Top of Data for the task

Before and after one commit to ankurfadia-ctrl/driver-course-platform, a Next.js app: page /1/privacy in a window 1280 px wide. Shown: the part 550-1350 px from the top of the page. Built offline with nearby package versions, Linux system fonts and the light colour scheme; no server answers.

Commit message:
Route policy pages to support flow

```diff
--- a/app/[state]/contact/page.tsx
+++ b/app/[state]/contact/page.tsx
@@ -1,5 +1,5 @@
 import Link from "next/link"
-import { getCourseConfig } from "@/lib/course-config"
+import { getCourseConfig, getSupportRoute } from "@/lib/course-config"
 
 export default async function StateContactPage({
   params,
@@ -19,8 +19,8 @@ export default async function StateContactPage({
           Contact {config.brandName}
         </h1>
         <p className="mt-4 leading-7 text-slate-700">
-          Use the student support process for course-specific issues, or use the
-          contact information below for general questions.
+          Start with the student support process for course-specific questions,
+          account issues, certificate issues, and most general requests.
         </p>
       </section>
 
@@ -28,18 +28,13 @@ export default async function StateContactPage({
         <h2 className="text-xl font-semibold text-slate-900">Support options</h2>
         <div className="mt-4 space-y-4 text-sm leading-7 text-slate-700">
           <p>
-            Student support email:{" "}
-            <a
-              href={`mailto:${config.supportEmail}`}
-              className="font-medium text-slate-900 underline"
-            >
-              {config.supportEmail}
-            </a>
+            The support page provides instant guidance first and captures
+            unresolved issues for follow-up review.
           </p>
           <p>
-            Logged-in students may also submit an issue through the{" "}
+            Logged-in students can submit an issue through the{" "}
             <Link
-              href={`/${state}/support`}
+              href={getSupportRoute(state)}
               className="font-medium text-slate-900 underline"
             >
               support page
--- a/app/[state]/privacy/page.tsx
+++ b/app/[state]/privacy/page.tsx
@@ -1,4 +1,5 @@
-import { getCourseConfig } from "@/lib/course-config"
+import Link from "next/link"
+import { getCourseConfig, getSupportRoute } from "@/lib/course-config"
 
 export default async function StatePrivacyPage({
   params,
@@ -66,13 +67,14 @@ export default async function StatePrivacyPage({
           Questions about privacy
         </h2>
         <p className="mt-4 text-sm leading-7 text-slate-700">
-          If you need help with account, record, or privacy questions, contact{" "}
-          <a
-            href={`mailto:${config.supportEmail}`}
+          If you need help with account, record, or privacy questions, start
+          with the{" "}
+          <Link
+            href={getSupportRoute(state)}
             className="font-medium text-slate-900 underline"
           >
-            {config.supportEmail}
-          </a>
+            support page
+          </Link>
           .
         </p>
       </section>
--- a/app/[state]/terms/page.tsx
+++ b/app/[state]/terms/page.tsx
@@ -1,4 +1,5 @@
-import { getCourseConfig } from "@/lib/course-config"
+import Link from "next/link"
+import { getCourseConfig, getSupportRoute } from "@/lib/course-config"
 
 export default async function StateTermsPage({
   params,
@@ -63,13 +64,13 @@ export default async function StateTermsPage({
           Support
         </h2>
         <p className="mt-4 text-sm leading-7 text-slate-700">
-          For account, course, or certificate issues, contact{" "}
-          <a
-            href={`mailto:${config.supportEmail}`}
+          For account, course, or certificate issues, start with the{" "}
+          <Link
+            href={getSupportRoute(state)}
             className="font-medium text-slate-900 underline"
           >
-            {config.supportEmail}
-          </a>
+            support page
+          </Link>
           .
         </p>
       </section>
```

Bottom of Data for the task

* [Task item]
Filter the records for lines containing the word "general" and copy each one.

* [Exercise answer]
-          contact information below for general questions.
+          account issues, certificate issues, and most general requests.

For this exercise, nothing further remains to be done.